**** Data under study ****

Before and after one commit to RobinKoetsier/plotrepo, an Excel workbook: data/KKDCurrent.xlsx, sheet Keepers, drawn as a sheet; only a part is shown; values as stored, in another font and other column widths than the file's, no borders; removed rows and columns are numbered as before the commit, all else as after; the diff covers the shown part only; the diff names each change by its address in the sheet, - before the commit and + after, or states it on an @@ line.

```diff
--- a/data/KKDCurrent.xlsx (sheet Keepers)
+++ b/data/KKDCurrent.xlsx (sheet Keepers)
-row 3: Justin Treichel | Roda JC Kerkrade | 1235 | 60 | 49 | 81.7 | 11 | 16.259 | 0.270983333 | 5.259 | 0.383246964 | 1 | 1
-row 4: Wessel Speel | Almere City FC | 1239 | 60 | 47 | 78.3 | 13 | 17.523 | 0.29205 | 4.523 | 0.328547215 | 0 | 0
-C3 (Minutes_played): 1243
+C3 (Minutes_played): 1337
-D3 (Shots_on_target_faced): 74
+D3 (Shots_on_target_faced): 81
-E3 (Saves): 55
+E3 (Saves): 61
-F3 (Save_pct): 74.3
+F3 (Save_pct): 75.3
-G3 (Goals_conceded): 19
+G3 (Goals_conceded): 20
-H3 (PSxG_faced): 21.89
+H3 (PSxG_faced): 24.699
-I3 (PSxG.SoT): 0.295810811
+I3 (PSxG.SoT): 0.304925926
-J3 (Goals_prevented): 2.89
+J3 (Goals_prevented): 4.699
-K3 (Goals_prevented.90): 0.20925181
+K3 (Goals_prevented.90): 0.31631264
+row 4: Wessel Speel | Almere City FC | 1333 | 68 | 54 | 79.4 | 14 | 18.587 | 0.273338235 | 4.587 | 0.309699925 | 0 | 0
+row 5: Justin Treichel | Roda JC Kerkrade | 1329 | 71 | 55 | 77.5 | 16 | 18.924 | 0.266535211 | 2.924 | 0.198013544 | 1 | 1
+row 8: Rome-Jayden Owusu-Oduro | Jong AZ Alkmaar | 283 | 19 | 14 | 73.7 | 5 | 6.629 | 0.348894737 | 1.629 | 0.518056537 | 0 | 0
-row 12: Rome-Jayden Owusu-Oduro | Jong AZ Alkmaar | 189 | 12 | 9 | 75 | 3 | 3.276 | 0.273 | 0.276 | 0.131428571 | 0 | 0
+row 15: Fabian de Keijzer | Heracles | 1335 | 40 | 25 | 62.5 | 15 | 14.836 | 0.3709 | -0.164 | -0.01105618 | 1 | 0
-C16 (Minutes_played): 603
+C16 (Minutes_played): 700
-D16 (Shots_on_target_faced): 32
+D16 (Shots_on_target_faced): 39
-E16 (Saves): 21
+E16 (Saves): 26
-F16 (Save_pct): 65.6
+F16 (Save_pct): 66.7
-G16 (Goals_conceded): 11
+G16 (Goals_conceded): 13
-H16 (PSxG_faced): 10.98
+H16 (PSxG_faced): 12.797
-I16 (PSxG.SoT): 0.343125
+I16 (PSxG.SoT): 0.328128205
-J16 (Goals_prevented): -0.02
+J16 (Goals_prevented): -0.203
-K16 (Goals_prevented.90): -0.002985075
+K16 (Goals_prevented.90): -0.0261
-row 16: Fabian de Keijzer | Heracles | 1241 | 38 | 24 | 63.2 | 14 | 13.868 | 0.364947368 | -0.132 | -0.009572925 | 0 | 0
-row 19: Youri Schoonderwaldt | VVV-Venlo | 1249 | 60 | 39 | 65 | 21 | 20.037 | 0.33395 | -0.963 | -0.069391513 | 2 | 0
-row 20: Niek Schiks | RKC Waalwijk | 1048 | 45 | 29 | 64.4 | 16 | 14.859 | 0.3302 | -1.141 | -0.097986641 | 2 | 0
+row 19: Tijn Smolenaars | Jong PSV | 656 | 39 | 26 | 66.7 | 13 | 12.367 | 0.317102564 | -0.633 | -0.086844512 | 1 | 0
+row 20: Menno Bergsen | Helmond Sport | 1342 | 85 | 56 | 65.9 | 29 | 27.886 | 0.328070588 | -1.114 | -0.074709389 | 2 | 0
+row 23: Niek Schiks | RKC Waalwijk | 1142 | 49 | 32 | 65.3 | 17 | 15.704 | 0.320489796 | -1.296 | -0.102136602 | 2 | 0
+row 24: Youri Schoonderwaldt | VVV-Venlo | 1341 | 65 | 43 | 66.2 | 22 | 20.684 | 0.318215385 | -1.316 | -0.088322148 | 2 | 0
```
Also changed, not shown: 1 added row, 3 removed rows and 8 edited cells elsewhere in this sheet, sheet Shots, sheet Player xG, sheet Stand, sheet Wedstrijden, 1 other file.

****

Exact copies of all the lines above are required.

Before and after one commit to RobinKoetsier/plotrepo, an Excel workbook: data/KKDCurrent.xlsx, sheet Keepers, drawn as a sheet; only a part is shown; values as stored, in another font and other column widths than the file's, no borders; removed rows and columns are numbered as before the commit, all else as after; the diff covers the shown part only; the diff names each change by its address in the sheet, - before the commit and + after, or states it on an @@ line.

```diff
--- a/data/KKDCurrent.xlsx (sheet Keepers)
+++ b/data/KKDCurrent.xlsx (sheet Keepers)
-row 3: Justin Treichel | Roda JC Kerkrade | 1235 | 60 | 49 | 81.7 | 11 | 16.259 | 0.270983333 | 5.259 | 0.383246964 | 1 | 1
-row 4: Wessel Speel | Almere City FC | 1239 | 60 | 47 | 78.3 | 13 | 17.523 | 0.29205 | 4.523 | 0.328547215 | 0 | 0
-C3 (Minutes_played): 1243
+C3 (Minutes_played): 1337
-D3 (Shots_on_target_faced): 74
+D3 (Shots_on_target_faced): 81
-E3 (Saves): 55
+E3 (Saves): 61
-F3 (Save_pct): 74.3
+F3 (Save_pct): 75.3
-G3 (Goals_conceded): 19
+G3 (Goals_conceded): 20
-H3 (PSxG_faced): 21.89
+H3 (PSxG_faced): 24.699
-I3 (PSxG.SoT): 0.295810811
+I3 (PSxG.SoT): 0.304925926
-J3 (Goals_prevented): 2.89
+J3 (Goals_prevented): 4.699
-K3 (Goals_prevented.90): 0.20925181
+K3 (Goals_prevented.90): 0.31631264
+row 4: Wessel Speel | Almere City FC | 1333 | 68 | 54 | 79.4 | 14 | 18.587 | 0.273338235 | 4.587 | 0.309699925 | 0 | 0
+row 5: Justin Treichel | Roda JC Kerkrade | 1329 | 71 | 55 | 77.5 | 16 | 18.924 | 0.266535211 | 2.924 | 0.198013544 | 1 | 1
+row 8: Rome-Jayden Owusu-Oduro | Jong AZ Alkmaar | 283 | 19 | 14 | 73.7 | 5 | 6.629 | 0.348894737 | 1.629 | 0.518056537 | 0 | 0
-row 12: Rome-Jayden Owusu-Oduro | Jong AZ Alkmaar | 189 | 12 | 9 | 75 | 3 | 3.276 | 0.273 | 0.276 | 0.131428571 | 0 | 0
+row 15: Fabian de Keijzer | Heracles | 1335 | 40 | 25 | 62.5 | 15 | 14.836 | 0.3709 | -0.164 | -0.01105618 | 1 | 0
-C16 (Minutes_played): 603
+C16 (Minutes_played): 700
-D16 (Shots_on_target_faced): 32
+D16 (Shots_on_target_faced): 39
-E16 (Saves): 21
+E16 (Saves): 26
-F16 (Save_pct): 65.6
+F16 (Save_pct): 66.7
-G16 (Goals_conceded): 11
+G16 (Goals_conceded): 13
-H16 (PSxG_faced): 10.98
+H16 (PSxG_faced): 12.797
-I16 (PSxG.SoT): 0.343125
+I16 (PSxG.SoT): 0.328128205
-J16 (Goals_prevented): -0.02
+J16 (Goals_prevented): -0.203
-K16 (Goals_prevented.90): -0.002985075
+K16 (Goals_prevented.90): -0.0261
-row 16: Fabian de Keijzer | Heracles | 1241 | 38 | 24 | 63.2 | 14 | 13.868 | 0.364947368 | -0.132 | -0.009572925 | 0 | 0
-row 19: Youri Schoonderwaldt | VVV-Venlo | 1249 | 60 | 39 | 65 | 21 | 20.037 | 0.33395 | -0.963 | -0.069391513 | 2 | 0
-row 20: Niek Schiks | RKC Waalwijk | 1048 | 45 | 29 | 64.4 | 16 | 14.859 | 0.3302 | -1.141 | -0.097986641 | 2 | 0
+row 19: Tijn Smolenaars | Jong PSV | 656 | 39 | 26 | 66.7 | 13 | 12.367 | 0.317102564 | -0.633 | -0.086844512 | 1 | 0
+row 20: Menno Bergsen | Helmond Sport | 1342 | 85 | 56 | 65.9 | 29 | 27.886 | 0.328070588 | -1.114 | -0.074709389 | 2 | 0
+row 23: Niek Schiks | RKC Waalwijk | 1142 | 49 | 32 | 65.3 | 17 | 15.704 | 0.320489796 | -1.296 | -0.102136602 | 2 | 0
+row 24: Youri Schoonderwaldt | VVV-Venlo | 1341 | 65 | 43 | 66.2 | 22 | 20.684 | 0.318215385 | -1.316 | -0.088322148 | 2 | 0
```
Also changed, not shown: 1 added row, 3 removed rows and 8 edited cells elsewhere in this sheet, sheet Shots, sheet Player xG, sheet Stand, sheet Wedstrijden, 1 other file.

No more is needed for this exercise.